McDowell is usually very accurate off the tee and hits enough greens in regulation that there is no reason to think he can't back up his solid opening round with three more just like it. He has also played with an immense confidence since picking up the win in last year's Open.
Pretender: Ryan Palmer
Ryan Palmer is the only American in the top nine on the leaderboard. He was one of the first players out on the course and was alone at the top of the leaderboard for the better part of an hour or two in the early part of the day.
Palmer is a three-time winner on the PGA Tour, but is very limited in major experience. For his career he has only played in nine major championships over the span of his 14-year career. He has missed the cut in four of those and finished inside the top 30 just once.
While a strong showing would make for a nice story for Palmer, I just don't think it's going to happen. Don't expect him to continue to pace the field for the Americans for much longer.
Contender: Brandt Snedeker
If you're looking for an American that could make some noise, look no further than Brandt Snedeker. After the first round Snedeker sits in a tie for 10th, joining 10 other players who shot a one-under 70.
Snedeker is a two-time winner on tour, one of which came earlier this season at the Heritage, when he won in a playoff over the No. 1 player in the world, Luke Donald. The fact that he went toe to toe with the world's No. 1 shows that he is mentally tough enough to make a run.
His track record in major championships, namely this one, also bode well for Snedeker's success. In the last 11 major championships that Snedeker has played in dating back to 2008, he has posted five top-25 finishes. Two of his last three appearances at the US Open have resulted in top-10 finishes.
Pretender: Louis Oosthuizen
Louis Oosthuizen came out of nowhere in last year's British Open and ran away with the tournament. Since then, he has become a household name with golf fans, even though most fans still can't begin to spell his last name.
Oosthuizen opened the US Open paired with the defending champion, Graeme McDowell, and proceeded to post an opening round 69. That puts him in a tie for fourth.
While Oosthuizen is a major champion, I think he lacks the experience needed in majors to stay at the top of this leaderboard. He has missed the cut in both majors played since his British Open conquest.
Prior to this year, he has only played in one US Open, missing the cut one year ago. While he opened with a strong round, other than one magical weekend last summer, he just hasn't shown anything that can make you believe he can hang around.
Contender: Stewart Cink
Stewart Cink is a former major winner, and a player who has played surprisingly well in majors, including the US Open. Cink has only missed the cut in three of his 15 career Opens.
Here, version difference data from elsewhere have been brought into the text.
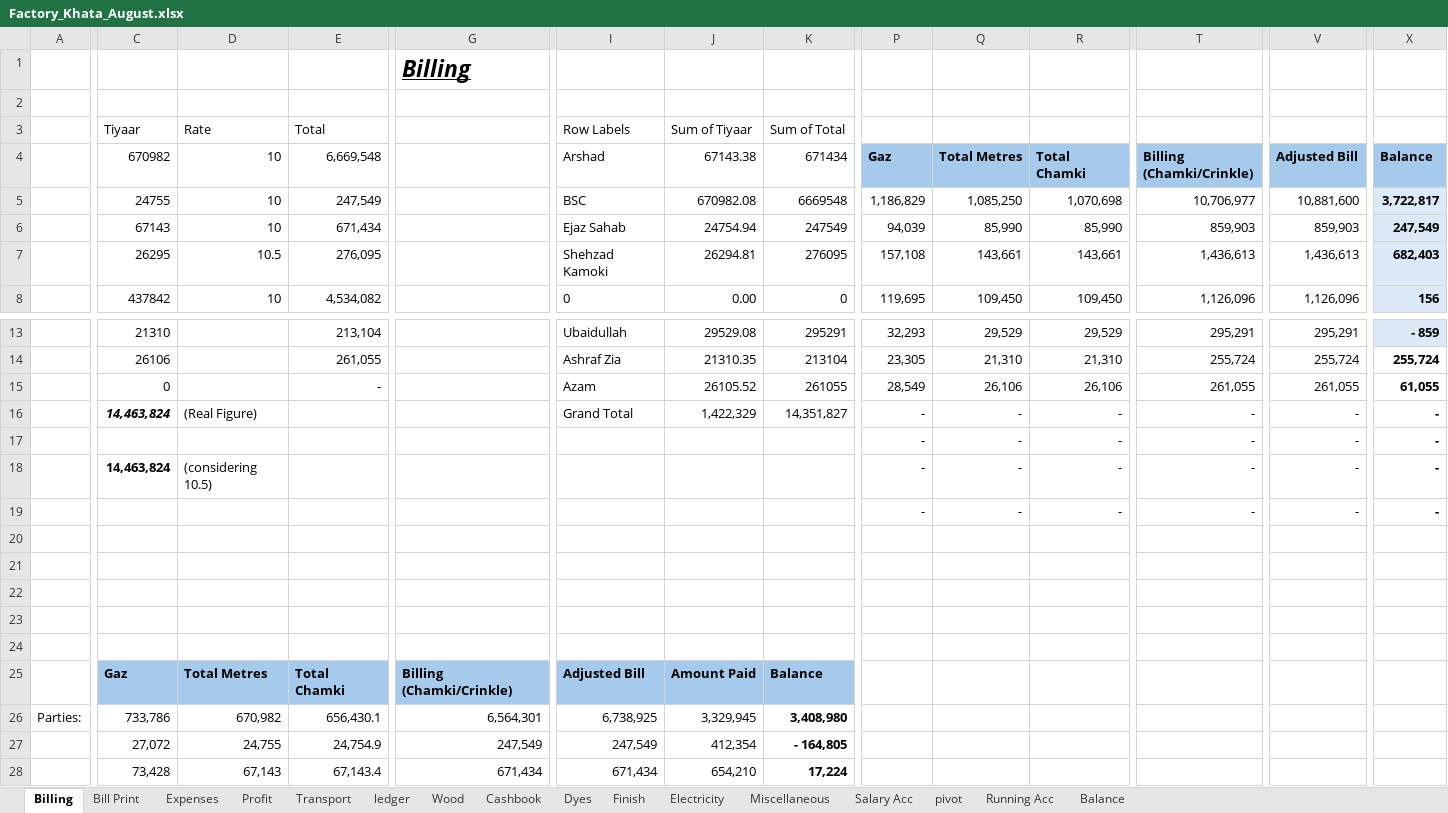
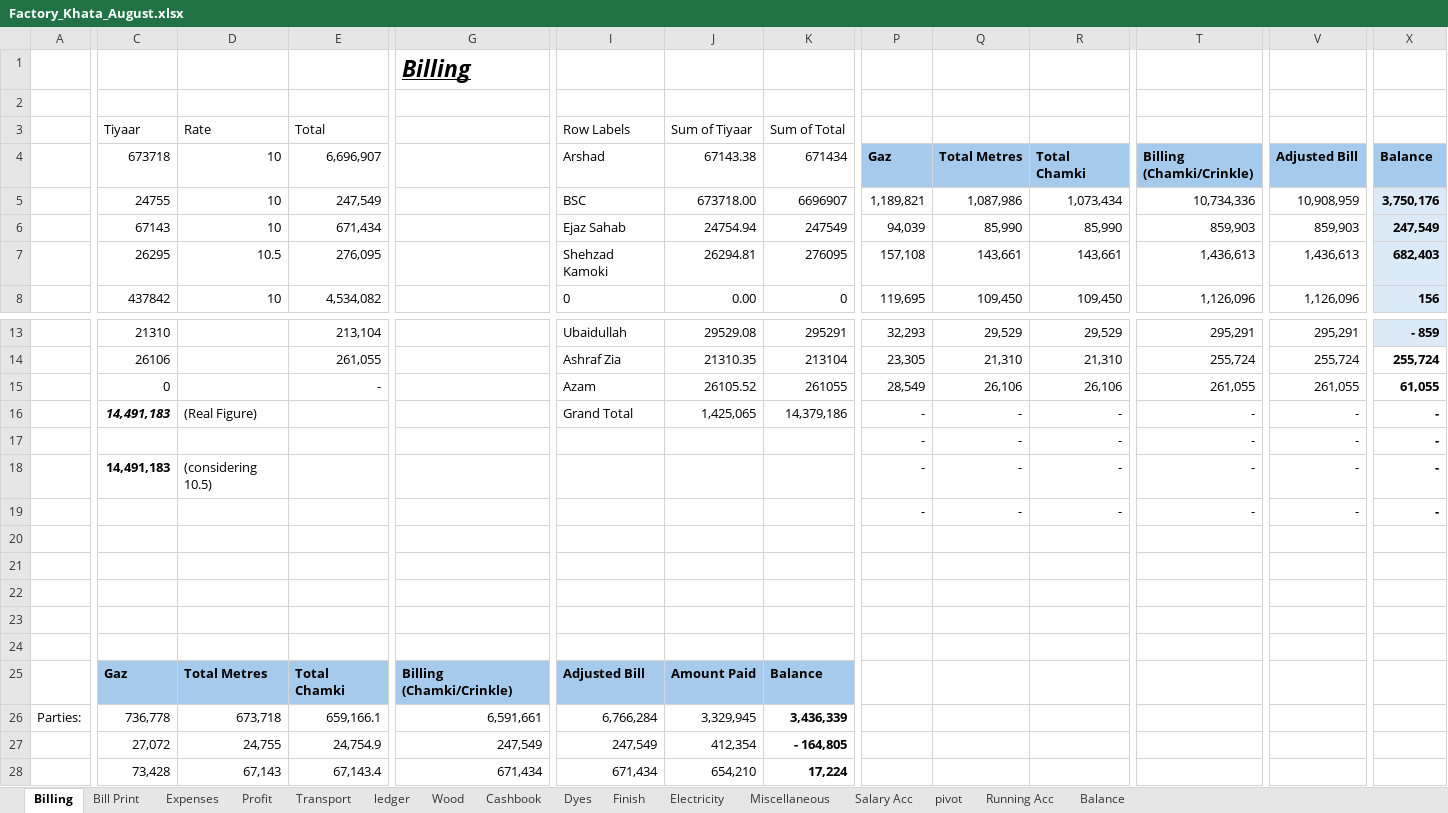
Before and after one commit to omerrazzaq4/AlHamd_Sept, an Excel workbook: Factory_Khata_August.xlsx, sheet Billing, drawn as a sheet; only a part is shown, gaps mark what is left out; values as stored, in another font and other column widths than the file's, no borders; table styles not drawn; the diff names each change by its address in the sheet, - before the commit and + after, or states it on an @@ line.

```diff
--- a/Factory_Khata_August.xlsx (sheet Billing)
+++ b/Factory_Khata_August.xlsx (sheet Billing)
-C4: 670982
+C4: 673718
-E4: 6,669,548
+E4: 6,696,907
-J5 (67143.38): 670982.08
+J5 (67143.38): 673718.00
-K5 (671434): 6669548
+K5 (671434): 6696907
-P5 (Gaz): 1,186,829
+P5 (Gaz): 1,189,821
-Q5 (Total Metres): 1,085,250
+Q5 (Total Metres): 1,087,986
-R5 (Total Chamki): 1,070,698
+R5 (Total Chamki): 1,073,434
-T5 (Billing (Chamki/Crinkle)): 10,706,977
+T5 (Billing (Chamki/Crinkle)): 10,734,336
-V5 (Adjusted Bill): 10,881,600
+V5 (Adjusted Bill): 10,908,959
-X5 (Balance): 3,722,817
+X5 (Balance): 3,750,176
-C16 (673718): 14,463,824
+C16 (673718): 14,491,183
-J16 (67143.38): 1,422,329
+J16 (67143.38): 1,425,065
-K16 (671434): 14,351,827
+K16 (671434): 14,379,186
-C18 (673718): 14,463,824
+C18 (673718): 14,491,183
-C26 (673718): 733,786
+C26 (673718): 736,778
-D26 (10): 670,982
+D26 (10): 673,718
-E26 (6,696,907): 656,430.1
+E26 (6,696,907): 659,166.1
-G26: 6,564,301
+G26: 6,591,661
-I26 (Arshad): 6,738,925
+I26 (Arshad): 6,766,284
-K26 (671434): 3,408,980
+K26 (671434): 3,436,339
```
Also changed, not shown: sheet Cashbook, sheet ledger, sheet pivot, sheet Profit, sheet Expenses, sheet Bill Print, 1 more sheet, formulas that keep their value, hidden cells, charts or pictures, Factory_Khata_September.xlsx.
He has finished in the top-20 seven times in this championship. While 2011 hasn't been a great year for Cink, he is the type of player that no matter how he is playing has the ability to put together a string of good rounds.
Cink opened up by shooting a one-under par 70. After birdieing two of his first four holes, he then went on a rough stretch, bogeying three of his last five holes on his opening nine.
He rebounded quite nicely on his second nine, by making two birdies and seven pars to post his one-under score.
Pretender: The Top 5 Players in the World
At various points leading up to this year's US Open, all five of world's top ranked players were considered serious contenders to win. After the first round, it is apparent that maybe none of that talk was warranted.
The quintet of Luke Donald, Lee Westwood, Martin Kaymer, Steve Stricker and Phil Mickelson shot a combined 17-over par. Donald, Kaymer and Mickelson were each three over, while Stricker and Westwood were each a shot worse.
All five players need to shoot a much lower score on Friday, not only if they want to put themselves in any sort of contention, but if they even want to be around for the weekend.